Nearly two months after former president Barack Obama’s administration halted construction of the Dakota Access Pipeline, President Donald Trump has reinstated it, prompting many campus community members to criticize the University of California for its investment in DAPL’s construction.
As first reported by the East Bay Express, the university has invested $3.1 million in Energy Transfer Partners and Sunoco, the two companies responsible for building the pipeline. Trump signed an executive order Tuesday to continue construction on DAPL, overriding Obama’s efforts in 2016 to deny the involved companies their construction permits.
“I’d love to see the UC divest from all fossil fuel companies … and start taking a stronger stand on climate, on all the issues that become scarier and scarier every day,” said Tyler Jacobson, campus sophomore and organizer for Fossil Free Cal, referencing Trump’s string of policy changes implemented last week.
Jacobson, along with four other campus students, met with UC Office of the President’s Chief Investment Officer Jagdeep Singh Bachher on Wednesday to ask why the university has not completely divested from fossil fuels.
According to Jacobson, Bachher said the university invested in ETP before plans for the Dakota Access Pipeline were developed. Jacobson said Bachher didn’t commit to changing the UC investment policy at the meeting.
ASUC Senator Rigel Robinson, who was also present at the meeting, said in an email that he and the other four students brought a Change.org petition with more than 1,000 signatures drawn up by Fossil Free Cal calling for the university’s divestment.
Camille Fasset, a campus junior who also attended the meeting, said in an email that other major public universities have completely divested from fossil fuels, which makes her believe that the university is capable of doing the same.
UC spokesperson Ricardo Vazquez previously said in an email that the UC Office of the Chief Investment Officer considers a range of factors in its evaluation process for investments, including environmental sustainability, social responsibility and governance.
Campus junior Amanina Shofry, however, said in an email that the university’s reluctance to change its investment policy shows its preference for profit over people.
“Students have been relentlessly advocating for indigenous resistance, divestment of fossil fuels and environmental protection, apparent from all of the protests, petitions, fundraising however, the university is not responsive to any of our actions,” Shofry said in an email.
Elie Katzenson, a researcher in the campus nuclear science and security consortium, said she understands that the university could be invested in many fossil fuel companies, making divesting from all of these companies risky and complicated. She said, however, that asking the university to divest from ETP and Sunoco is “a very specific” request that would not have as adverse an effect, adding that it was “their responsibility to divest.”

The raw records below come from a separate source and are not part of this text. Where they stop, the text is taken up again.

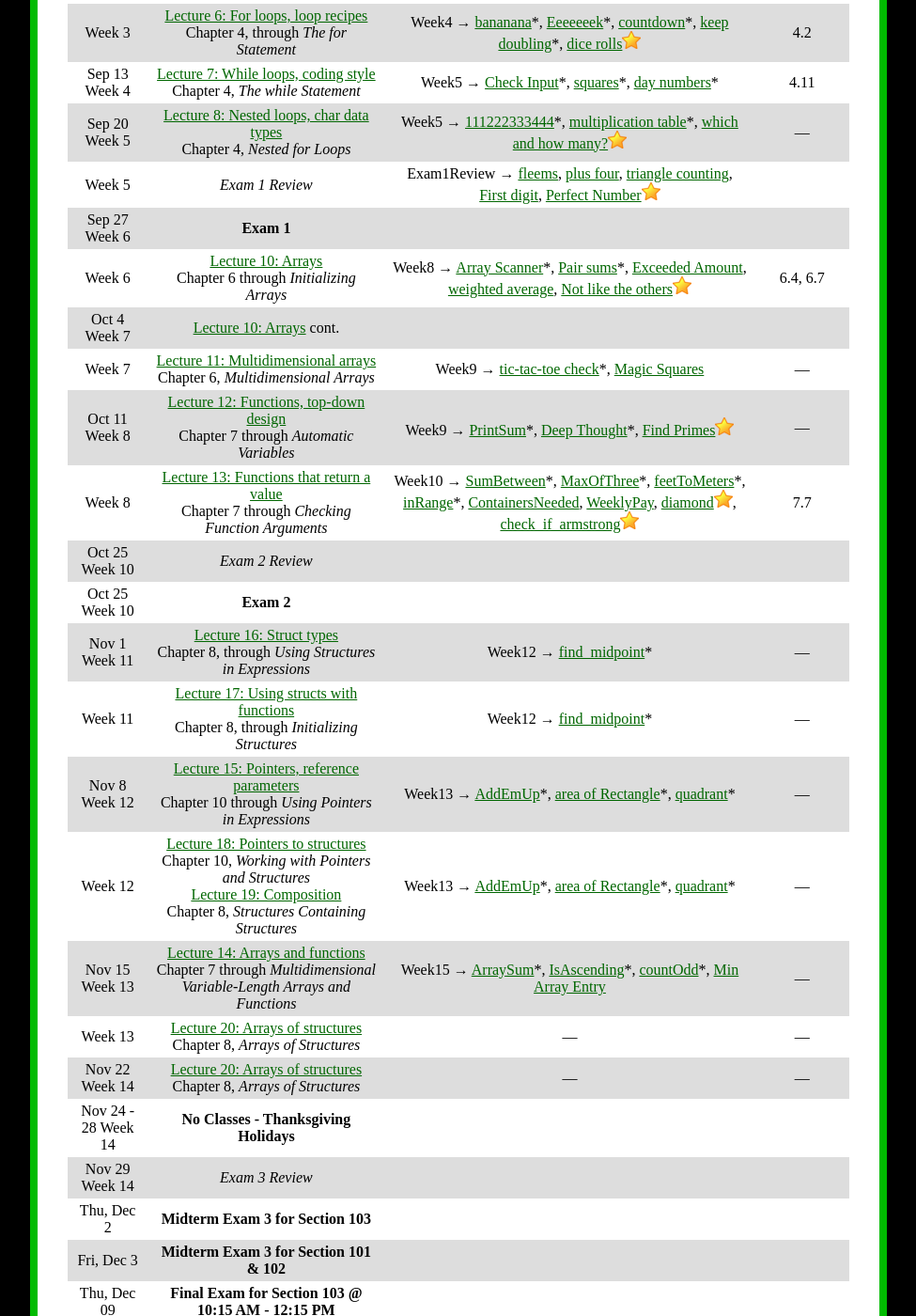
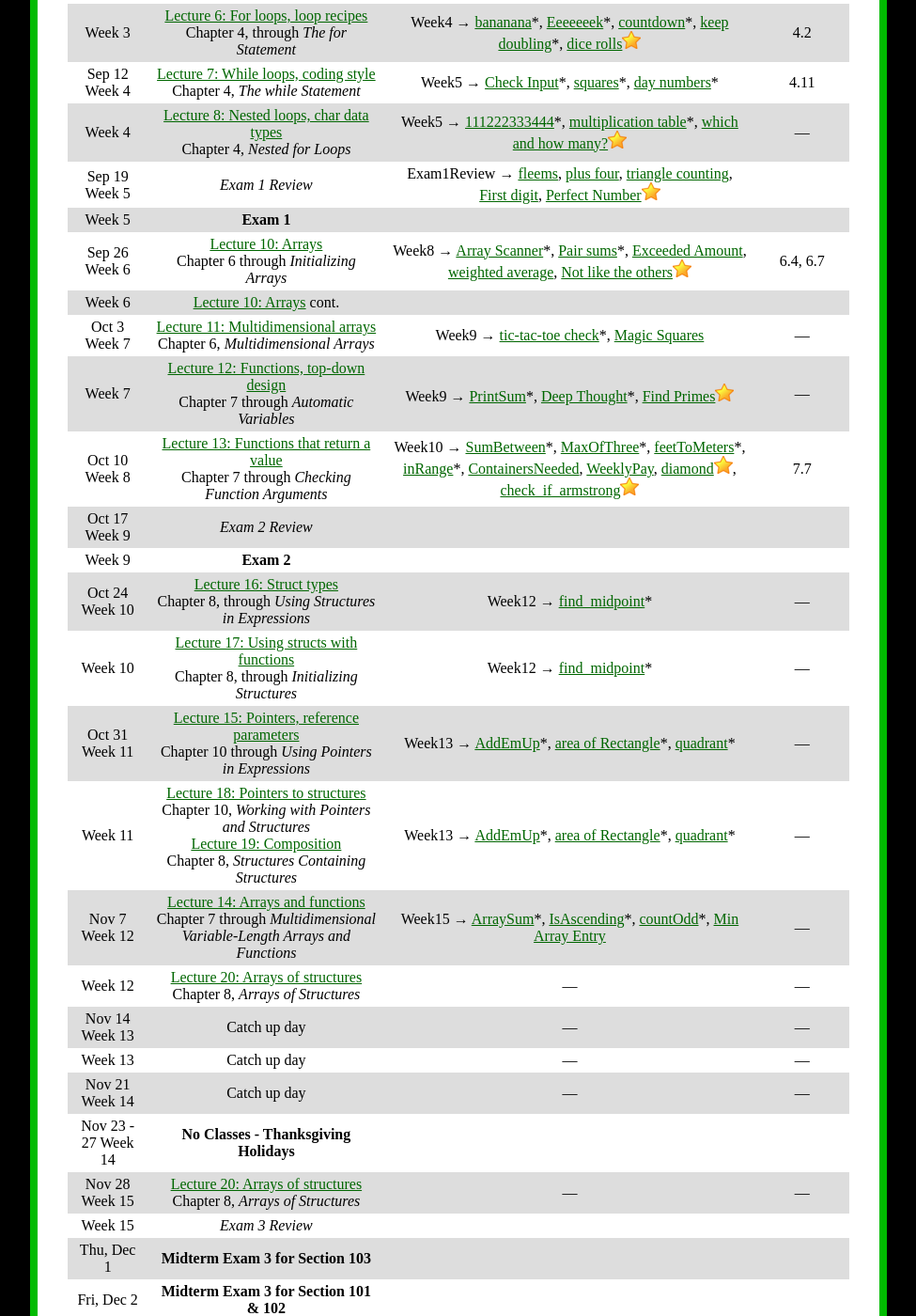
Before and after one commit to ycpcs/cs101-fall2022, a Jekyll site: the page built from schedule_new.md, in a window 1280 px wide and 1400 px high, scrolled down 725 px. Shown: the whole window at 94% size, without its empty margins (152-1127 px from the left). Built offline with Jekyll 4.4.1, drawn with Linux system fonts in a browser that asks for light colours; some of the changed text lies outside the part shown.

Commit message:
added new schedule

```diff
--- a/schedule_new.md
+++ b/schedule_new.md
@@ -14,37 +14,41 @@ The textbook exercises are optional, but are a very good way to get extra practi
 
 Date | Readings/Topic | CloudCoder exercises | Textbook exercises
 :----: | :--------: | :--------------------: | :------------------:
-Aug 23 Week 1 | [How to succeed in CS 101](success.html) <br /> [Lecture 1: printf, scanf, int variables](lectures/lecture01.html)| Week1 &rarr; [hello](https://cs.ycp.edu/cloudcoder/#exercise?c=27,p=1280)\*, [it goes to 11](https://cs.ycp.edu/cloudcoder/#exercise?c=27,p=1281)\*, [how many tacos?](https://cs.ycp.edu/cloudcoder/#exercise?c=27,p=1282), [What day is it?](https://cs.ycp.edu/cloudcoder/#exercise?c=27,p=1283) | 2.4, 2.5
+Aug 22 Week 1 | [How to succeed in CS 101](success.html) <br /> [Lecture 1: printf, scanf, int variables](lectures/lecture01.html)| Week1 &rarr; [hello](https://cs.ycp.edu/cloudcoder/#exercise?c=27,p=1280)\*, [it goes to 11](https://cs.ycp.edu/cloudcoder/#exercise?c=27,p=1281)\*, [how many tacos?](https://cs.ycp.edu/cloudcoder/#exercise?c=27,p=1282), [What day is it?](https://cs.ycp.edu/cloudcoder/#exercise?c=27,p=1283) | 2.4, 2.5
 Week 1 | [Lecture 2: More data types, expressions](lectures/lecture02.html)<br>Chapter 3 through *The Modulus Operator* | Week2 &rarr; [hamster years](https://cs.ycp.edu/cloudcoder/#exercise?c=27,p=1284) \*, [F to C](https://cs.ycp.edu/cloudcoder/#exercise?c=27,p=1285)\*, [Mmmm, piece of candy!](https://cs.ycp.edu/cloudcoder/#exercise?c=27,p=1286)\*, [Cost of lunch](https://cs.ycp.edu/cloudcoder/#exercise?c=27,p=1287) | 3.6, 3.9
-Aug 30 Week 2  | [Lecture 3: More about variables and expressions](lectures/lecture03.html)<br>Chapter 3, *Integer and Floating-Point Conversions* to end of chapter | Week2 &rarr; [quarters](https://cs.ycp.edu/cloudcoder/#exercise?c=27,p=1359), [radius of circle](https://cs.ycp.edu/cloudcoder/#exercise?c=27,p=1288) \*, [Divvy up the rice](https://cs.ycp.edu/cloudcoder/#exercise?c=27,p=1289)\* | 3.6, 3.9
+Aug 29 Week 2  | [Lecture 3: More about variables and expressions](lectures/lecture03.html)<br>Chapter 3, *Integer and Floating-Point Conversions* to end of chapter | Week2 &rarr; [quarters](https://cs.ycp.edu/cloudcoder/#exercise?c=27,p=1359), [radius of circle](https://cs.ycp.edu/cloudcoder/#exercise?c=27,p=1288) \*, [Divvy up the rice](https://cs.ycp.edu/cloudcoder/#exercise?c=27,p=1289)\* | 3.6, 3.9
 Week 2  | [Lecture 4: Conditions and decisions](lectures/lecture04.html)<br>Chapter 5 through *Nested if Statements* | Week3 &rarr; [Basic Double Coupon](https://cs.ycp.edu/cloudcoder/#exercise?c=27,p=1290)\*, [Simple Filter](https://cs.ycp.edu/cloudcoder/#exercise?c=27,p=1291)\*, [Restaurant check calculator](https://cs.ycp.edu/cloudcoder/#exercise?c=27,p=1293)\*, [Bank Balance](https://cs.ycp.edu/cloudcoder/#exercise?c=27,p=1292)\*, [make change](https://cs.ycp.edu/cloudcoder/#exercise?c=27,p=1327) | 5.2
-Sep 6  Week 3  | [Lecture 5: If/else if/else statements, random numbers](lectures/lecture05.html)<br>Chapter 5, *The else if Construct* | Week3 &rarr; [Triple Coupon](https://cs.ycp.edu/cloudcoder/#exercise?c=27,p=1294)\*, [member discount](https://cs.ycp.edu/cloudcoder/#exercise?c=27,p=1295)\*, [Complex Filter](https://cs.ycp.edu/cloudcoder/#exercise?c=27,p=1296)\*, [grading](https://cs.ycp.edu/cloudcoder/#exercise?c=27,p=1337), [Smallest of 3](https://cs.ycp.edu/cloudcoder/#exercise?c=27,p=1349), [happy birthday](https://cs.ycp.edu/cloudcoder/#exercise?c=27,p=1360), [Median of three](https://cs.ycp.edu/cloudcoder/#exercise?c=27,p=1341)![gold star](img/goldstar-tiny.png) | 5.2
+Sep 5  Week 3  | [Lecture 5: If/else if/else statements, random numbers](lectures/lecture05.html)<br>Chapter 5, *The else if Construct* | Week3 &rarr; [Triple Coupon](https://cs.ycp.edu/cloudcoder/#exercise?c=27,p=1294)\*, [member discount](https://cs.ycp.edu/cloudcoder/#exercise?c=27,p=1295)\*, [Complex Filter](https://cs.ycp.edu/cloudcoder/#exercise?c=27,p=1296)\*, [grading](https://cs.ycp.edu/cloudcoder/#exercise?c=27,p=1337), [Smallest of 3](https://cs.ycp.edu/cloudcoder/#exercise?c=27,p=1349), [happy birthday](https://cs.ycp.edu/cloudcoder/#exercise?c=27,p=1360), [Median of three](https://cs.ycp.edu/cloudcoder/#exercise?c=27,p=1341)![gold star](img/goldstar-tiny.png) | 5.2
 Week 3 | [Lecture 6: For loops, loop recipes](lectures/lecture06.html)<br>Chapter 4, through *The for Statement* | Week4 &rarr; [bananana](https://cs.ycp.edu/cloudcoder/#exercise?c=27,p=1297)\*, [Eeeeeeek](https://cs.ycp.edu/cloudcoder/#exercise?c=27,p=1326)\*, [countdown](https://cs.ycp.edu/cloudcoder/#exercise?c=27,p=1200)\*, [keep doubling](https://cs.ycp.edu/cloudcoder/#exercise?c=27,p=1298)\*, [dice rolls](https://cs.ycp.edu/cloudcoder/#exercise?c=27,p=1328)![gold star](img/goldstar-tiny.png) | 4.2
-Sep 13 Week 4|  [Lecture 7: While loops, coding style](lectures/lecture07.html)<br>Chapter 4, *The while Statement* | Week5 &rarr; [Check Input](https://cs.ycp.edu/cloudcoder/#exercise?c=27,p=1300)\*, [squares](https://cs.ycp.edu/cloudcoder/#exercise?c=27,p=1301)\*, [day numbers](https://cs.ycp.edu/cloudcoder/#exercise?c=27,p=1302)\* | 4.11
-Sep 20 Week 5 | [Lecture 8: Nested loops, char data types](lectures/lecture08.html)<br>Chapter 4, *Nested for Loops* | Week5 &rarr; [111222333444](https://cs.ycp.edu/cloudcoder/#exercise?c=27,p=1303)\*, [multiplication table](https://cs.ycp.edu/cloudcoder/#exercise?c=27,p=1342)\*, [which and how many?](https://cs.ycp.edu/cloudcoder/#exercise?c=27,p=1304)![gold star](img/goldstar-tiny.png) | &mdash;
-Week 5 | *Exam 1 Review* | Exam1Review &rarr; [fleems](https://cs.ycp.edu/cloudcoder/#exercise?c=27,p=1338), [plus four](https://cs.ycp.edu/cloudcoder/#exercise?c=27,p=1365), [triangle counting](https://cs.ycp.edu/cloudcoder/#exercise?c=27,p=1366), [First digit](https://cs.ycp.edu/cloudcoder/#exercise?c=27,p=1355), [Perfect Number](https://cs.ycp.edu/cloudcoder/#exercise?c=27,p=1350)![gold star](img/goldstar-tiny.png)
-Sep 27 Week 6 | **Exam 1** | |
-Week 6 | [Lecture 10: Arrays](lectures/lecture10.html)<br>Chapter 6 through *Initializing Arrays* | Week8 &rarr; [Array Scanner](https://cs.ycp.edu/cloudcoder/#exercise?c=27,p=1305)\*, [Pair sums](https://cs.ycp.edu/cloudcoder/#exercise?c=27,p=1306)\*, [Exceeded Amount](https://cs.ycp.edu/cloudcoder/#exercise?c=27,p=1307), [weighted average](https://cs.ycp.edu/cloudcoder/#exercise?c=27,p=1358), [Not like the others](https://cs.ycp.edu/cloudcoder/#exercise?c=27,p=1308)![gold star](img/goldstar-tiny.png) | 6.4, 6.7
-Oct 4 Week 7  | [Lecture 10: Arrays](lectures/lecture10.html) cont. | |
-Week 7  | [Lecture 11: Multidimensional arrays](lectures/lecture11.html)<br>Chapter 6, *Multidimensional Arrays* | Week9 &rarr; [tic-tac-toe check](https://cs.ycp.edu/cloudcoder/#exercise?c=27,p=1336)\*, [Magic Squares](https://cs.ycp.edu/cloudcoder/#exercise?c=27,p=1347) | &mdash;
-Oct 11 Week 8  | [Lecture 12: Functions, top-down design](lectures/lecture12.html)<br>Chapter 7 through *Automatic Variables* | Week9 &rarr;  [PrintSum](https://cs.ycp.edu/cloudcoder/#exercise?c=27,p=1309)\*, [Deep Thought](https://cs.ycp.edu/cloudcoder/#exercise?c=27,p=1310)\*, [Find Primes](https://cs.ycp.edu/cloudcoder/#exercise?c=27,p=1311)![gold star](img/goldstar-tiny.png) | &mdash;
-Week 8 | [Lecture 13: Functions that return a value](lectures/lecture13.html)<br>Chapter 7 through *Checking Function Arguments* | Week10 &rarr; [SumBetween](https://cs.ycp.edu/cloudcoder/#exercise?c=27,p=1315)\*, [MaxOfThree](https://cs.ycp.edu/cloudcoder/#exercise?c=27,p=1316)\*, [feetToMeters](https://cs.ycp.edu/cloudcoder/#exercise?c=27,p=1333)\*, [inRange](https://cs.ycp.edu/cloudcoder/#exercise?c=27,p=1334)\*, [ContainersNeeded](https://cs.ycp.edu/cloudcoder/#exercise?c=27,p=1345), [WeeklyPay](https://cs.ycp.edu/cloudcoder/#exercise?c=27,p=1346), [diamond](https://cs.ycp.edu/cloudcoder/#exercise?c=27,p=1335)![gold star](img/goldstar-tiny.png), [check\_if\_armstrong](https://cs.ycp.edu/cloudcoder/#exercise?c=27,p=1354)![gold star](img/goldstar-tiny.png) | 7.7
-Oct 25 Week 10 | *Exam 2 Review* | |
-Oct 25 Week 10 | **Exam 2** | |
-Nov 1 Week 11 | [Lecture 16: Struct types](lectures/lecture16.html)<br>Chapter 8, through *Using Structures in Expressions*<br>| Week12 &rarr; [find\_midpoint](https://cs.ycp.edu/cloudcoder/#exercise?c=27,p=1362)\* | &mdash;
-Week 11 | [Lecture 17: Using structs with functions](lectures/lecture17.html)<br>Chapter 8, through *Initializing Structures* | Week12 &rarr; [find\_midpoint](https://cs.ycp.edu/cloudcoder/#exercise?c=27,p=1362)\* | &mdash;
-Nov 8 Week 12| [Lecture 15: Pointers, reference parameters](lectures/lecture15.html)<br>Chapter 10 through *Using Pointers in Expressions* <br /> | Week13 &rarr; [AddEmUp](https://cs.ycp.edu/cloudcoder/#exercise?c=27,p=1317)\*, [area of Rectangle](https://cs.ycp.edu/cloudcoder/#exercise?c=27,p=1318)\*, [quadrant](https://cs.ycp.edu/cloudcoder/#exercise?c=27,p=1344)\* | &mdash;
-Week 12| [Lecture 18: Pointers to structures](lectures/lecture18.html)<br>Chapter 10, *Working with Pointers and Structures* <br /> [Lecture 19: Composition](lectures/lecture19.html)<br>Chapter 8, *Structures Containing Structures* | Week13 &rarr; [AddEmUp](https://cs.ycp.edu/cloudcoder/#exercise?c=27,p=1317)\*, [area of Rectangle](https://cs.ycp.edu/cloudcoder/#exercise?c=27,p=1318)\*, [quadrant](https://cs.ycp.edu/cloudcoder/#exercise?c=27,p=1344)\* | &mdash;
-Nov 15 Week 13  | [Lecture 14: Arrays and functions](lectures/lecture14.html)<br>Chapter 7 through *Multidimensional Variable-Length Arrays and Functions* | Week15 &rarr; [ArraySum](https://cs.ycp.edu/cloudcoder/#exercise?c=27,p=1312)\*, [IsAscending](https://cs.ycp.edu/cloudcoder/#exercise?c=27,p=1314)\*, [countOdd](https://cs.ycp.edu/cloudcoder/#exercise?c=27,p=1313)\*, [Min Array Entry](https://cs.ycp.edu/cloudcoder/#exercise?c=27,p=1348) | &mdash;
-Week 13 | [Lecture 20: Arrays of structures](lectures/lecture20.html)<br>Chapter 8, *Arrays of Structures* | &mdash; | &mdash;
-Nov 22 Week 14 | [Lecture 20: Arrays of structures](lectures/lecture20.html)<br>Chapter 8, *Arrays of Structures* | &mdash; | &mdash;
-Nov 24 - 28 Week 14| **No Classes - Thanksgiving Holidays** |  |
-Nov 29 Week 14 | *Exam 3 Review* | |
-Thu, Dec 2 | **Midterm Exam 3 for Section 103**
-Fri, Dec 3 | **Midterm Exam 3 for Section 101 & 102**
-Thu, Dec 09| **Final Exam for Section 103 @ 10:15 AM - 12:15 PM**
-Fri, Dec 10| **Final Exam for Section 101 @ 8:00 AM - 10:00 AM**
-Fri, Dec 10| **Final Exam for Section 102 @ 10:15 AM - 12:15 PM**
+Sep 12 Week 4|  [Lecture 7: While loops, coding style](lectures/lecture07.html)<br>Chapter 4, *The while Statement* | Week5 &rarr; [Check Input](https://cs.ycp.edu/cloudcoder/#exercise?c=27,p=1300)\*, [squares](https://cs.ycp.edu/cloudcoder/#exercise?c=27,p=1301)\*, [day numbers](https://cs.ycp.edu/cloudcoder/#exercise?c=27,p=1302)\* | 4.11
+Week 4 | [Lecture 8: Nested loops, char data types](lectures/lecture08.html)<br>Chapter 4, *Nested for Loops* | Week5 &rarr; [111222333444](https://cs.ycp.edu/cloudcoder/#exercise?c=27,p=1303)\*, [multiplication table](https://cs.ycp.edu/cloudcoder/#exercise?c=27,p=1342)\*, [which and how many?](https://cs.ycp.edu/cloudcoder/#exercise?c=27,p=1304)![gold star](img/goldstar-tiny.png) | &mdash;
+Sep 19 Week 5 | *Exam 1 Review* | Exam1Review &rarr; [fleems](https://cs.ycp.edu/cloudcoder/#exercise?c=27,p=1338), [plus four](https://cs.ycp.edu/cloudcoder/#exercise?c=27,p=1365), [triangle counting](https://cs.ycp.edu/cloudcoder/#exercise?c=27,p=1366), [First digit](https://cs.ycp.edu/cloudcoder/#exercise?c=27,p=1355), [Perfect Number](https://cs.ycp.edu/cloudcoder/#exercise?c=27,p=1350)![gold star](img/goldstar-tiny.png)
+Week 5 | **Exam 1** | |
+Sep 26 Week 6 | [Lecture 10: Arrays](lectures/lecture10.html)<br>Chapter 6 through *Initializing Arrays* | Week8 &rarr; [Array Scanner](https://cs.ycp.edu/cloudcoder/#exercise?c=27,p=1305)\*, [Pair sums](https://cs.ycp.edu/cloudcoder/#exercise?c=27,p=1306)\*, [Exceeded Amount](https://cs.ycp.edu/cloudcoder/#exercise?c=27,p=1307), [weighted average](https://cs.ycp.edu/cloudcoder/#exercise?c=27,p=1358), [Not like the others](https://cs.ycp.edu/cloudcoder/#exercise?c=27,p=1308)![gold star](img/goldstar-tiny.png) | 6.4, 6.7
+Week 6  | [Lecture 10: Arrays](lectures/lecture10.html) cont. | |
+Oct 3 Week 7  | [Lecture 11: Multidimensional arrays](lectures/lecture11.html)<br>Chapter 6, *Multidimensional Arrays* | Week9 &rarr; [tic-tac-toe check](https://cs.ycp.edu/cloudcoder/#exercise?c=27,p=1336)\*, [Magic Squares](https://cs.ycp.edu/cloudcoder/#exercise?c=27,p=1347) | &mdash;
+Week 7  | [Lecture 12: Functions, top-down design](lectures/lecture12.html)<br>Chapter 7 through *Automatic Variables* | Week9 &rarr;  [PrintSum](https://cs.ycp.edu/cloudcoder/#exercise?c=27,p=1309)\*, [Deep Thought](https://cs.ycp.edu/cloudcoder/#exercise?c=27,p=1310)\*, [Find Primes](https://cs.ycp.edu/cloudcoder/#exercise?c=27,p=1311)![gold star](img/goldstar-tiny.png) | &mdash;
+Oct 10 Week 8 | [Lecture 13: Functions that return a value](lectures/lecture13.html)<br>Chapter 7 through *Checking Function Arguments* | Week10 &rarr; [SumBetween](https://cs.ycp.edu/cloudcoder/#exercise?c=27,p=1315)\*, [MaxOfThree](https://cs.ycp.edu/cloudcoder/#exercise?c=27,p=1316)\*, [feetToMeters](https://cs.ycp.edu/cloudcoder/#exercise?c=27,p=1333)\*, [inRange](https://cs.ycp.edu/cloudcoder/#exercise?c=27,p=1334)\*, [ContainersNeeded](https://cs.ycp.edu/cloudcoder/#exercise?c=27,p=1345), [WeeklyPay](https://cs.ycp.edu/cloudcoder/#exercise?c=27,p=1346), [diamond](https://cs.ycp.edu/cloudcoder/#exercise?c=27,p=1335)![gold star](img/goldstar-tiny.png), [check\_if\_armstrong](https://cs.ycp.edu/cloudcoder/#exercise?c=27,p=1354)![gold star](img/goldstar-tiny.png) | 7.7
+Oct 17 Week 9 | *Exam 2 Review* | |
+Week 9 | **Exam 2** | |
+Oct 24 Week 10 | [Lecture 16: Struct types](lectures/lecture16.html)<br>Chapter 8, through *Using Structures in Expressions*<br>| Week12 &rarr; [find\_midpoint](https://cs.ycp.edu/cloudcoder/#exercise?c=27,p=1362)\* | &mdash;
+Week 10 | [Lecture 17: Using structs with functions](lectures/lecture17.html)<br>Chapter 8, through *Initializing Structures* | Week12 &rarr; [find\_midpoint](https://cs.ycp.edu/cloudcoder/#exercise?c=27,p=1362)\* | &mdash;
+Oct 31 Week 11| [Lecture 15: Pointers, reference parameters](lectures/lecture15.html)<br>Chapter 10 through *Using Pointers in Expressions* <br /> | Week13 &rarr; [AddEmUp](https://cs.ycp.edu/cloudcoder/#exercise?c=27,p=1317)\*, [area of Rectangle](https://cs.ycp.edu/cloudcoder/#exercise?c=27,p=1318)\*, [quadrant](https://cs.ycp.edu/cloudcoder/#exercise?c=27,p=1344)\* | &mdash;
+Week 11| [Lecture 18: Pointers to structures](lectures/lecture18.html)<br>Chapter 10, *Working with Pointers and Structures* <br /> [Lecture 19: Composition](lectures/lecture19.html)<br>Chapter 8, *Structures Containing Structures* | Week13 &rarr; [AddEmUp](https://cs.ycp.edu/cloudcoder/#exercise?c=27,p=1317)\*, [area of Rectangle](https://cs.ycp.edu/cloudcoder/#exercise?c=27,p=1318)\*, [quadrant](https://cs.ycp.edu/cloudcoder/#exercise?c=27,p=1344)\* | &mdash;
+Nov 7 Week 12  | [Lecture 14: Arrays and functions](lectures/lecture14.html)<br>Chapter 7 through *Multidimensional Variable-Length Arrays and Functions* | Week15 &rarr; [ArraySum](https://cs.ycp.edu/cloudcoder/#exercise?c=27,p=1312)\*, [IsAscending](https://cs.ycp.edu/cloudcoder/#exercise?c=27,p=1314)\*, [countOdd](https://cs.ycp.edu/cloudcoder/#exercise?c=27,p=1313)\*, [Min Array Entry](https://cs.ycp.edu/cloudcoder/#exercise?c=27,p=1348) | &mdash;
+Week 12 | [Lecture 20: Arrays of structures](lectures/lecture20.html)<br>Chapter 8, *Arrays of Structures* | &mdash; | &mdash;
+Nov 14 Week 13 | Catch up day | &mdash; | &mdash;
+Week 13 | Catch up day | &mdash; | &mdash;
+Nov 21 Week 14 | Catch up day | &mdash; | &mdash;
+Nov 23 - 27 Week 14| **No Classes - Thanksgiving Holidays** |  |
+Nov 28 Week 15 | [Lecture 20: Arrays of structures](lectures/lecture20.html)<br>Chapter 8, *Arrays of Structures* | &mdash; | &mdash;
+Week 15 | *Exam 3 Review* | |
+Thu, Dec 1 | **Midterm Exam 3 for Section 103**
+Fri, Dec 2 | **Midterm Exam 3 for Section 101 & 102**
+Thu, Dec 08| **Final Exam for Section 103 @ 10:15 AM - 12:15 PM**
+Fri, Dec 09| **Final Exam for Section 101 @ 8:00 AM - 10:00 AM**
+Fri, Dec 09| **Final Exam for Section 102 @ 10:15 AM - 12:15 PM**
+
 
 
 <!--
```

“It’s ridiculous for this institution to teach its students so much about the values of sustainability and respecting indigenous people’s rights but invest in the antithesis of that,” Jacobson said. “We learn about trying to be helpful people, and our investment policy doesn’t reflect that in so many ways.”